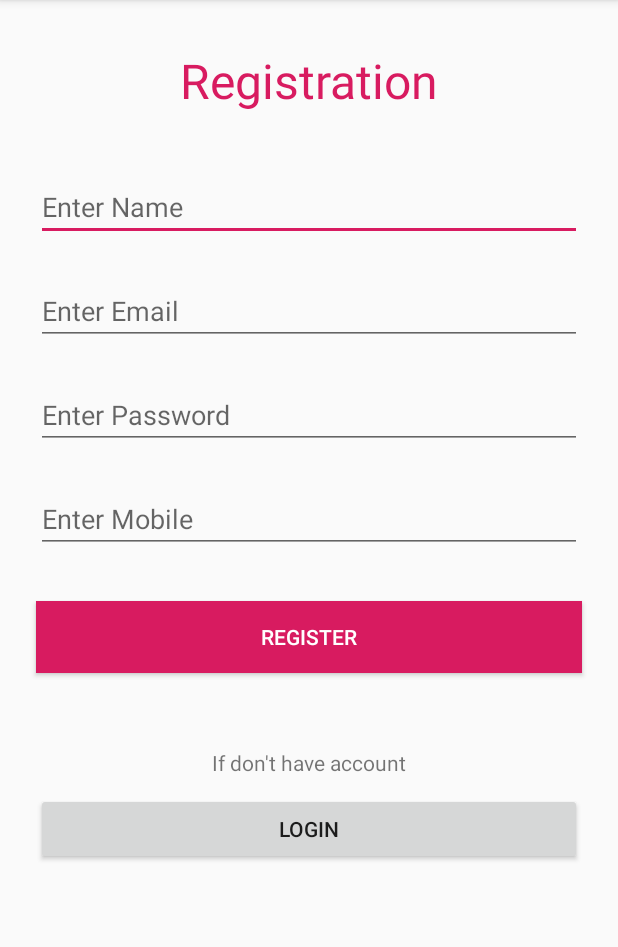
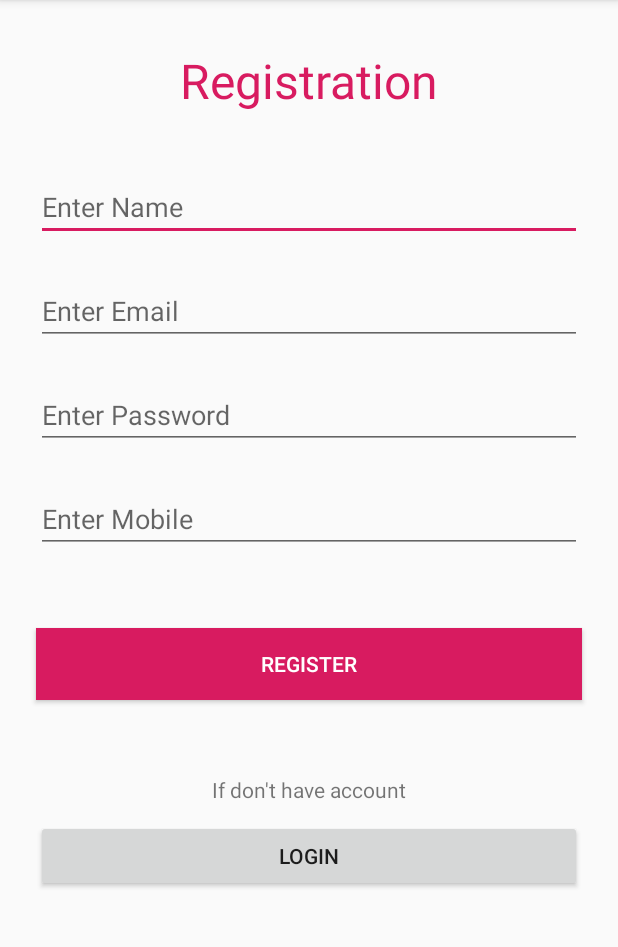
Before and after one commit to vicky110/SalesMaster, an Android app: the screen it shows after launch (RegistrationActivity), after a tap on "REGISTER", on a phone screen of 412 x 824 dp, the part 84-1031 px from its top. Run offline under Robolectric (Android 15) with nearby library versions, the phone set to English and light mode, and no system bars; libraries missing offline, so code that uses them is left out: com.karumi.dexter.

Commit message:
Demo completed

```diff
--- a/app/build.gradle
+++ b/app/build.gradle
@@ -1,4 +1,5 @@
 apply plugin: 'com.android.application'
+// key - password - Sales@123456
 
 android {
     compileSdkVersion 28
--- a/app/src/main/java/com/track/salesmaster/activity/LoginActivity.java
+++ b/app/src/main/java/com/track/salesmaster/activity/LoginActivity.java
@@ -104,8 +104,8 @@ public class LoginActivity extends AppCompatActivity implements View.OnClickList
                                     .saveUser(s.getData());
 
                             //setting user email into shared pref address name for address list
-                            String userName = s.getData().getUserEmail();
-                            SharedPreferencesManager.getInstance(LoginActivity.this).setSHARED_PREF_ADDRESS(userName);
+                            String userEmail = s.getData().getUserEmail();
+                            SharedPreferencesManager.getInstance(LoginActivity.this).setSHARED_PREF_ADDRESS(userEmail);
 
                             Intent i = new Intent(LoginActivity.this, MainActivity.class);
                             i.setFlags(Intent.FLAG_ACTIVITY_CLEAR_TASK | Intent.FLAG_ACTIVITY_NEW_TASK);
--- a/app/src/main/java/com/track/salesmaster/activity/MainActivity.java
+++ b/app/src/main/java/com/track/salesmaster/activity/MainActivity.java
@@ -112,7 +112,6 @@ public class MainActivity extends AppCompatActivity implements View.OnClickListe
          //location
         // initialize the necessary libraries
         init();
-
         // restore the values from saved instance state
         restoreValuesFromBundle(savedInstanceState);
         SupportMapFragment mapFragment = (SupportMapFragment) getSupportFragmentManager()
--- a/app/src/main/java/com/track/salesmaster/activity/RegistrationActivity.java
+++ b/app/src/main/java/com/track/salesmaster/activity/RegistrationActivity.java
@@ -7,6 +7,7 @@ import android.os.Bundle;
 import android.util.Log;
 import android.view.View;
 import android.widget.EditText;
+import android.widget.ProgressBar;
 import android.widget.Toast;
 
 import com.track.salesmaster.R;
@@ -21,6 +22,7 @@ import retrofit2.Response;
 public class RegistrationActivity extends AppCompatActivity implements View.OnClickListener {
     private String TAG = "v-v "+ getClass().getName();
     private EditText email, password, name, mobile;
+    ProgressBar progressBar;
 
     @Override
     protected void onCreate(Bundle savedInstanceState) {
@@ -88,12 +90,16 @@ public class RegistrationActivity extends AppCompatActivity implements View.OnCl
     }
 
     private void doRegister(String email, String password, String name, String mobile) {
+        progressBar = findViewById(R.id.progressBar2);
+        progressBar.setVisibility(View.VISIBLE);
+        progressBar.requestFocus();
 
         Call<RegisterResponse> register = RetrofitClient.getInstance().getApi().register(email, password, name, mobile);
         register.enqueue(new Callback<RegisterResponse>() {
             @Override
             public void onResponse(Call<RegisterResponse> call, Response<RegisterResponse> response) {
                 Log.d(TAG, "Response Received");
+                progressBar.setVisibility(View.GONE);
                 if(response.isSuccessful()){
                     Log.d(TAG, "Response successful");
                     RegisterResponse R = response.body();
--- a/app/src/main/res/layout/activity_registration.xml
+++ b/app/src/main/res/layout/activity_registration.xml
@@ -5,6 +5,17 @@
     android:layout_width="match_parent"
     android:layout_height="match_parent"
     tools:context=".activity.RegistrationActivity">
+
+    <ProgressBar
+        android:id="@+id/progressBar2"
+        style="?android:attr/progressBarStyle"
+        android:layout_width="wrap_content"
+        android:layout_height="wrap_content"
+        android:layout_marginTop="5dp"
+        android:visibility="gone"
+        app:layout_constraintEnd_toEndOf="parent"
+        app:layout_constraintStart_toStartOf="parent"
+        app:layout_constraintTop_toBottomOf="@+id/et_mobile" />
 
     <TextView
         android:id="@+id/textView"
@@ -72,6 +83,7 @@
         android:inputType="phone"
         app:layout_constraintEnd_toEndOf="parent"
         app:layout_constraintStart_toStartOf="parent"
+        android:maxLength="10"
         app:layout_constraintTop_toBottomOf="@+id/et_password" />
 
     <Button
@@ -79,7 +91,7 @@
         android:layout_width="0dp"
         android:layout_height="wrap_content"
         android:layout_marginStart="24dp"
-        android:layout_marginTop="32dp"
+        android:layout_marginTop="50dp"
         android:layout_marginEnd="24dp"
         android:background="@color/colorAccent"
         android:text="Register"
```
Also changed, not shown: app/src/main/java/com/track/salesmaster/utility/SharedPreferencesManager.java (+0 -8 lines), 2 other files.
= = = = = = =
> Action item: All that is needed is the data above, repeated exactly, without the pictures.

> Exercise output:
Before and after one commit to vicky110/SalesMaster, an Android app: the screen it shows after launch (RegistrationActivity), after a tap on "REGISTER", on a phone screen of 412 x 824 dp, the part 84-1031 px from its top. Run offline under Robolectric (Android 15) with nearby library versions, the phone set to English and light mode, and no system bars; libraries missing offline, so code that uses them is left out: com.karumi.dexter.

Commit message:
Demo completed

```diff
--- a/app/build.gradle
+++ b/app/build.gradle
@@ -1,4 +1,5 @@
 apply plugin: 'com.android.application'
+// key - password - Sales@123456
 
 android {
     compileSdkVersion 28
--- a/app/src/main/java/com/track/salesmaster/activity/LoginActivity.java
+++ b/app/src/main/java/com/track/salesmaster/activity/LoginActivity.java
@@ -104,8 +104,8 @@ public class LoginActivity extends AppCompatActivity implements View.OnClickList
                                     .saveUser(s.getData());
 
                             //setting user email into shared pref address name for address list
-                            String userName = s.getData().getUserEmail();
-                            SharedPreferencesManager.getInstance(LoginActivity.this).setSHARED_PREF_ADDRESS(userName);
+                            String userEmail = s.getData().getUserEmail();
+                            SharedPreferencesManager.getInstance(LoginActivity.this).setSHARED_PREF_ADDRESS(userEmail);
 
                             Intent i = new Intent(LoginActivity.this, MainActivity.class);
                             i.setFlags(Intent.FLAG_ACTIVITY_CLEAR_TASK | Intent.FLAG_ACTIVITY_NEW_TASK);
--- a/app/src/main/java/com/track/salesmaster/activity/MainActivity.java
+++ b/app/src/main/java/com/track/salesmaster/activity/MainActivity.java
@@ -112,7 +112,6 @@ public class MainActivity extends AppCompatActivity implements View.OnClickListe
          //location
         // initialize the necessary libraries
         init();
-
         // restore the values from saved instance state
         restoreValuesFromBundle(savedInstanceState);
         SupportMapFragment mapFragment = (SupportMapFragment) getSupportFragmentManager()
--- a/app/src/main/java/com/track/salesmaster/activity/RegistrationActivity.java
+++ b/app/src/main/java/com/track/salesmaster/activity/RegistrationActivity.java
@@ -7,6 +7,7 @@ import android.os.Bundle;
 import android.util.Log;
 import android.view.View;
 import android.widget.EditText;
+import android.widget.ProgressBar;
 import android.widget.Toast;
 
 import com.track.salesmaster.R;
@@ -21,6 +22,7 @@ import retrofit2.Response;
 public class RegistrationActivity extends AppCompatActivity implements View.OnClickListener {
     private String TAG = "v-v "+ getClass().getName();
     private EditText email, password, name, mobile;
+    ProgressBar progressBar;
 
     @Override
     protected void onCreate(Bundle savedInstanceState) {
@@ -88,12 +90,16 @@ public class RegistrationActivity extends AppCompatActivity implements View.OnCl
     }
 
     private void doRegister(String email, String password, String name, String mobile) {
+        progressBar = findViewById(R.id.progressBar2);
+        progressBar.setVisibility(View.VISIBLE);
+        progressBar.requestFocus();
 
         Call<RegisterResponse> register = RetrofitClient.getInstance().getApi().register(email, password, name, mobile);
         register.enqueue(new Callback<RegisterResponse>() {
             @Override
             public void onResponse(Call<RegisterResponse> call, Response<RegisterResponse> response) {
                 Log.d(TAG, "Response Received");
+                progressBar.setVisibility(View.GONE);
                 if(response.isSuccessful()){
                     Log.d(TAG, "Response successful");
                     RegisterResponse R = response.body();
--- a/app/src/main/res/layout/activity_registration.xml
+++ b/app/src/main/res/layout/activity_registration.xml
@@ -5,6 +5,17 @@
     android:layout_width="match_parent"
     android:layout_height="match_parent"
     tools:context=".activity.RegistrationActivity">
+
+    <ProgressBar
+        android:id="@+id/progressBar2"
+        style="?android:attr/progressBarStyle"
+        android:layout_width="wrap_content"
+        android:layout_height="wrap_content"
+        android:layout_marginTop="5dp"
+        android:visibility="gone"
+        app:layout_constraintEnd_toEndOf="parent"
+        app:layout_constraintStart_toStartOf="parent"
+        app:layout_constraintTop_toBottomOf="@+id/et_mobile" />
 
     <TextView
         android:id="@+id/textView"
@@ -72,6 +83,7 @@
         android:inputType="phone"
         app:layout_constraintEnd_toEndOf="parent"
         app:layout_constraintStart_toStartOf="parent"
+        android:maxLength="10"
         app:layout_constraintTop_toBottomOf="@+id/et_password" />
 
     <Button
@@ -79,7 +91,7 @@
         android:layout_width="0dp"
         android:layout_height="wrap_content"
         android:layout_marginStart="24dp"
-        android:layout_marginTop="32dp"
+        android:layout_marginTop="50dp"
         android:layout_marginEnd="24dp"
         android:background="@color/colorAccent"
         android:text="Register"
```
Also changed, not shown: app/src/main/java/com/track/salesmaster/utility/SharedPreferencesManager.java (+0 -8 lines), 2 other files.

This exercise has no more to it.